Nokia is in store for yet another rough quarter according to Canaccord Genuity analyst Mike Walkley. The struggling Finnish phone vendor posted a massive €954 million operating loss last quarter, and Walkley thinks the company’s first quarter of 2012 could disappoint again. “We are lowering our estimates ahead of Nokia’s Q1/12 earnings report as our checks indicate weak Symbian sales, seasonally soft feature phone sales, and a slow ramp in Windows smartphones,” the analyst wrote, reiterating a Hold rating on shares of Nokia stock and lowering his price target to $5. Read on for more. “Our global checks indicated mixed Lumia sales with price declines helping sales trends in Europe,” Walkley said. “However, our checks indicated extremely poor Symbian sales trends
The most notable fruit of Microsoft and Nokia’s close working relationship is certainly the handsome line of Lumia Windows Phones, but the deal has had its share of fringe benefits as well. Take its impact on Symbian for instance — Microsoft announced last September that they would be giving the platform a shot in the arm with the initially Windows Phone-only Office productivity suite, and now they’ve made good on their word with the release of their Microsoft Office Mobile apps.

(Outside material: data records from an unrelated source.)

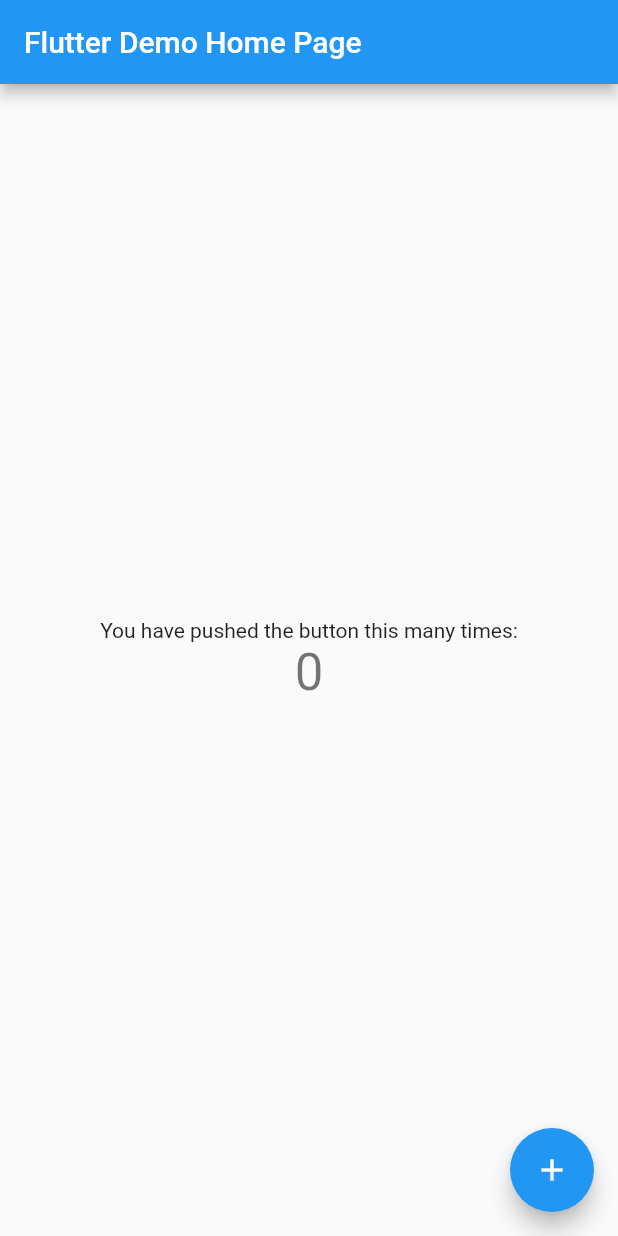
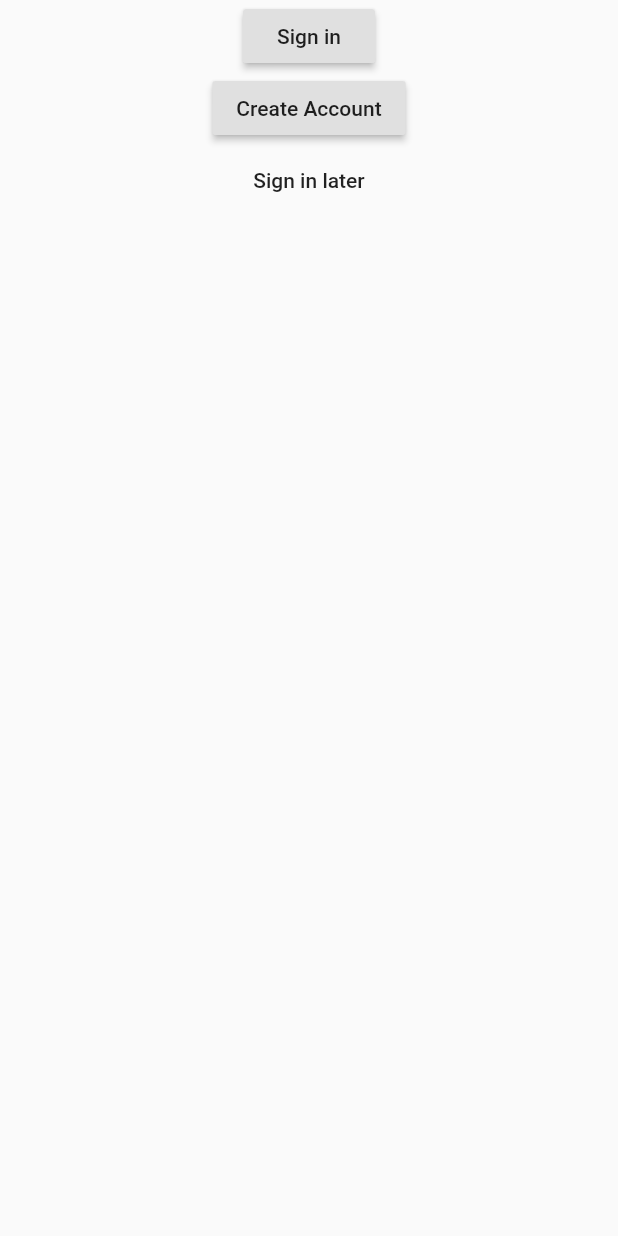
Before and after one commit to Preston12321/macathon-project, a Flutter app: the screen it shows after launch, on a phone screen of 412 x 824 dp. Run offline on Flutter 3.47's test engine with Material 2 defaults, Android fonts, the phone set to English and light mode, and no system bars; our stand-ins replace bloc, firebase_auth, flutter_bloc; accounts and stored records are empty.

Commit message:
Added dependencies and auth

```diff
--- /dev/null
+++ b/lib/auth.dart
@@ -0,0 +1,114 @@
+import 'package:bloc/bloc.dart';
+import 'package:firebase_auth/firebase_auth.dart';
+import 'package:flutter/material.dart';
+
+/// Encodes the type and data of events coming from our search UI
+abstract class AuthEvent {}
+
+class AuthResult extends AuthEvent {}
+
+class AuthFailed extends AuthEvent {}
+
+class AnonymousAuthRequested extends AuthEvent {}
+
+class AccountCreationRequested extends AuthEvent {
+  final String email;
+  final String password;
+
+  AccountCreationRequested({@required this.email, @required this.password});
+}
+
+class SignInRequested extends AuthEvent {
+  final String email;
+  final String password;
+
+  SignInRequested({@required this.email, @required this.password});
+}
+
+class SignOutRequested extends AuthEvent {}
+
+/// Encodes the status and data of results returned from our recipe API interface
+abstract class AuthState {}
+
+class Initializing extends AuthState {}
+
+class Authenticated extends AuthState {}
+
+class NotAuthenticated extends AuthState {}
+
+class AuthInProgress extends AuthState {}
+
+class AuthError extends AuthState {}
+
+/// Connects our business logic with our UI code in an extensible way
+class AuthBloc extends Bloc<AuthEvent, AuthState> {
+  FirebaseUser _currentUser;
+
+  AuthBloc() {
+    FirebaseAuth.instance.currentUser().then((user) {
+      _currentUser = user;
+      dispatch(AuthResult());
+    }).catchError((error) {
+      dispatch(AuthFailed());
+    });
+  }
+
+  @override
+  AuthState get initialState => Initializing();
+
+  @override
+  Stream<AuthState> mapEventToState(AuthEvent event) async* {
+    if (event is AuthResult) {
+      yield (_currentUser != null) ? Authenticated() : NotAuthenticated();
+    }
+
+    if (event is AnonymousAuthRequested) {
+      yield AuthInProgress();
+      try {
+        var result = await FirebaseAuth.instance.signInAnonymously();
+        _currentUser = result.user;
+        yield Authenticated();
+      } catch (error) {
+        yield AuthError();
+      }
+    }
+
+    if (event is SignInRequested) {
+      yield AuthInProgress();
+      try {
+        var result = await FirebaseAuth.instance.signInWithEmailAndPassword(
+          email: event.email,
+          password: event.password,
+        );
+        _currentUser = result.user;
+        yield Authenticated();
+      } catch (error) {
+        yield AuthError();
+      }
+    }
+
+    if (event is AccountCreationRequested) {
+      yield AuthInProgress();
+      try {
+        var result = await FirebaseAuth.instance.createUserWithEmailAndPassword(
+          email: event.email,
+          password: event.password,
+        );
+        _currentUser = result.user;
+        yield Authenticated();
+      } catch (error) {
+        yield AuthError();
+      }
+    }
+
+    if (event is SignOutRequested) {
+      await FirebaseAuth.instance.signOut();
+      _currentUser = null;
+      yield NotAuthenticated();
+    }
+
+    if (event is AuthFailed) {
+      yield AuthError();
+    }
+  }
+}
--- a/lib/main.dart
+++ b/lib/main.dart
@@ -1,4 +1,7 @@
 import 'package:flutter/material.dart';
+import 'package:flutter_bloc/flutter_bloc.dart';
+import 'package:macathon_project/auth.dart';
+import 'package:macathon_project/ui/auth_page.dart';
 
 void main() => runApp(MyApp());
 
@@ -9,103 +12,43 @@ class MyApp extends StatelessWidget {
     return MaterialApp(
       title: 'Flutter Demo',
       theme: ThemeData(
-        // This is the theme of your application.
-        //
-        // Try running your application with "flutter run". You'll see the
-        // application has a blue toolbar. Then, without quitting the app, try
-        // changing the primarySwatch below to Colors.green and then invoke
-        // "hot reload" (press "r" in the console where you ran "flutter run",
-        // or simply save your changes to "hot reload" in a Flutter IDE).
-        // Notice that the counter didn't reset back to zero; the application
-        // is not restarted.
         primarySwatch: Colors.blue,
       ),
-      home: MyHomePage(title: 'Flutter Demo Home Page'),
+      home: BlocProvider(
+        builder: (context) => AuthBloc(),
+        child: BlocBuilder<AuthBloc, AuthState>(
+          builder: (context, state) {
+            if (state is Initializing) {
+              return Center(
+                child: CircularProgressIndicator(),
+              );
+            }
+
+            if (state is AuthInProgress) {
+              return Center(
+                child: CircularProgressIndicator(),
+              );
+            }
+
+            if (state is Authenticated) {
+              return HomePage();
+            }
+
+            if (state is NotAuthenticated) {
+              return AuthPage();
+            }
+
+            return AuthPage();
+          },
+        ),
+      ),
     );
   }
 }
 
-class MyHomePage extends StatefulWidget {
-  MyHomePage({Key key, this.title}) : super(key: key);
-
-  // This widget is the home page of your application. It is stateful, meaning
-  // that it has a State object (defined below) that contains fields that affect
-  // how it looks.
-
-  // This class is the configuration for the state. It holds the values (in this
-  // case the title) provided by the parent (in this case the App widget) and
-  // used by the build method of the State. Fields in a Widget subclass are
-  // always marked "final".
-
-  final String title;
-
-  @override
-  _MyHomePageState createState() => _MyHomePageState();
-}
-
-class _MyHomePageState extends State<MyHomePage> {
-  int _counter = 0;
-
-  void _incrementCounter() {
-    setState(() {
-      // This call to setState tells the Flutter framework that something has
-      // changed in this State, which causes it to rerun the build method below
-      // so that the display can reflect the updated values. If we changed
-      // _counter without calling setState(), then the build method would not be
-      // called again, and so nothing would appear to happen.
-      _counter++;
-    });
-  }
-
+class HomePage extends StatelessWidget {
   @override
   Widget build(BuildContext context) {
-    // This method is rerun every time setState is called, for instance as done
-    // by the _incrementCounter method above.
-    //
-    // The Flutter framework has been optimized to make rerunning build methods
-    // fast, so that you can just rebuild anything that needs updating rather
-    // than having to individually change instances of widgets.
-    return Scaffold(
-      appBar: AppBar(
-        // Here we take the value from the MyHomePage object that was created by
-        // the App.build method, and use it to set our appbar title.
-        title: Text(widget.title),
-      ),
-      body: Center(
-        // Center is a layout widget. It takes a single child and positions it
-        // in the middle of the parent.
-        child: Column(
-          // Column is also a layout widget. It takes a list of children and
-          // arranges them vertically. By default, it sizes itself to fit its
-          // children horizontally, and tries to be as tall as its parent.
-          //
-          // Invoke "debug painting" (press "p" in the console, choose the
-          // "Toggle Debug Paint" action from the Flutter Inspector in Android
-          // Studio, or the "Toggle Debug Paint" command in Visual Studio Code)
-          // to see the wireframe for each widget.
-          //
-          // Column has various properties to control how it sizes itself and
-          // how it positions its children. Here we use mainAxisAlignment to
-          // center the children vertically; the main axis here is the vertical
-          // axis because Columns are vertical (the cross axis would be
-          // horizontal).
-          mainAxisAlignment: MainAxisAlignment.center,
-          children: <Widget>[
-            Text(
-              'You have pushed the button this many times:',
-            ),
-            Text(
-              '$_counter',
-              style: Theme.of(context).textTheme.display1,
-            ),
-          ],
-        ),
-      ),
-      floatingActionButton: FloatingActionButton(
-        onPressed: _incrementCounter,
-        tooltip: 'Increment',
-        child: Icon(Icons.add),
-      ), // This trailing comma makes auto-formatting nicer for build methods.
-    );
+    return Container();
   }
 }
--- /dev/null
+++ b/lib/ui/auth_page.dart
@@ -0,0 +1,129 @@
+import 'package:flutter/material.dart';
+import 'package:flutter_bloc/flutter_bloc.dart';
+import 'package:macathon_project/auth.dart';
+
+class AuthPage extends StatefulWidget {
+  @override
+  _AuthPageState createState() => _AuthPageState();
+}
+
+class _AuthPageState extends State<AuthPage> {
+  final key = GlobalKey<ScaffoldState>();
+  int _currentForm = 0;
+
+  @override
+  Widget build(BuildContext context) {
+    var scaffold = Scaffold(
+      key: key,
+      body: SafeArea(
+        child: WillPopScope(
+            onWillPop: () async {
+              if (_currentForm == 0) {
+                return true;
+              }
+              setState(() {
+                _currentForm = 0;
+              });
+              return false;
+            },
+            child: Center(
+              child: _currentForm == 1
+                  ? AuthForm(createAccount: false)
+                  : _currentForm == 2
+                      ? AuthForm(createAccount: true)
+                      : _buildAuthChooser(),
+            )),
+      ),
+    );
+
+    return scaffold;
+  }
+
+  Widget _buildAuthChooser() {
+    return Column(
+      children: <Widget>[
+        RaisedButton(
+          child: Text("Sign in"),
+          onPressed: () {
+            setState(() {
+              _currentForm = 1;
+            });
+          },
+        ),
+        RaisedButton(
+          child: Text("Create Account"),
+          onPressed: () {
+            setState(() {
+              _currentForm = 2;
+            });
+          },
+        ),
+        FlatButton(
+          child: Text("Sign in later"),
+          onPressed: () {
+            BlocProvider.of<AuthBloc>(context)
+                .dispatch(AnonymousAuthRequested());
+          },
+        ),
+      ],
+    );
+  }
+}
+
+class AuthForm extends StatefulWidget {
+  final createAccount;
+
+  AuthForm({@required this.createAccount});
+
+  @override
+  _AuthFormState createState() => _AuthFormState();
+}
+
+class _AuthFormState extends State<AuthForm> {
+  final _emailController = TextEditingController();
+  final _passwordController = TextEditingController();
+
+  @override
+  Widget build(BuildContext context) {
+    return Column(
+      children: <Widget>[
+        TextField(
+          keyboardType: TextInputType.emailAddress,
+          controller: _emailController,
+          decoration: InputDecoration(labelText: "Email"),
+        ),
+        TextField(
+          keyboardType: TextInputType.visiblePassword,
+          controller: _passwordController,
+          obscureText: true,
+          decoration: InputDecoration(labelText: "Password"),
+        ),
+        RaisedButton(
+          child: Text(widget.createAccount ? "Create account" : "Sign in"),
+          onPressed: () {
+            AuthEvent event;
+            if (widget.createAccount) {
+              event = AccountCreationRequested(
+                email: _emailController.text,
+                password: _passwordController.text,
+              );
+            } else {
+              event = SignInRequested(
+                email: _emailController.text,
+                password: _passwordController.text,
+              );
+            }
+            BlocProvider.of<AuthBloc>(context).dispatch(event);
+          },
+        )
+      ],
+    );
+  }
+
+  @override
+  void dispose() {
+    _emailController.dispose();
+    _passwordController.dispose();
+    super.dispose();
+  }
+}
```
Also changed, not shown: pubspec.yaml (+7 -0 lines), pubspec.lock.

Over the past three months, Apple’s iOS operating system and Google’s Android mobile platform both continued to grow — according to comScore, they now account for a combined 80.3% of the U.S. smartphone market. The research showed that 234 million Americans aged 13 and older use mobile devices. Samsung is the most popular manufacturer with a 25.6% share of the U.S. mobile market, followed by LG with a 19.4% share and Apple with 13.5%. Motorola and HTC round out the top five with 12.8% and 6.3%, respectively. More than 104 million Americans now own smartphones, up 14% from November, with Google Android’s operating system surpassing a 50% market share for the first time ever. Apple’s iOS platform ranked second with
Many industry watchers argue that software ecosystems now present one of the biggest hurdles to mobile platform owners looking to combat the mobile juggernauts that iOS and Android have become. BGR has been covering the issue for years, and in November 2010 we said that absent apps were a huge barrier for Microsoft as it re-entered the mobile space with Windows Phone. Now, nearly a year and a half later, the Windows Phone platform is being taken a bit more seriously by mobile developers, however the issue of getting premium apps onto the platform in a timely fashion persists. In an effort to combat this problem, Microsoft and Nokia have launched a new program aimed at attracting attention from emerging
Update: The CEO of Rovio, Mikael Hed, has dismissed reports that the company is not developing its latest Angry Birds game for the Windows Phone platform. "We are working towards getting Angry Birds Space to WP7," he told Reuters. Original post follows below. Yesterday, the day that Rovio launched its newest game, Angry Birds Space, it also said it has no plans to develop the game for Microsoft's Windows Phone 7 platform. An analyst today has taken that news one step further to suggest that the impact of this decision will be far greater than WP7 users missing out on this one game. Richard Windsor, a mobile analyst with Nomura, calls Rovio's decision a "worrying development" for Windows Phone because it suggests a lack of confidence in the future of the platform from a key influencer in the industry. That, he says, will have an inevitable knock-on effect, not just for Microsoft but for its biggest and most crucial platform licensee, Nokia.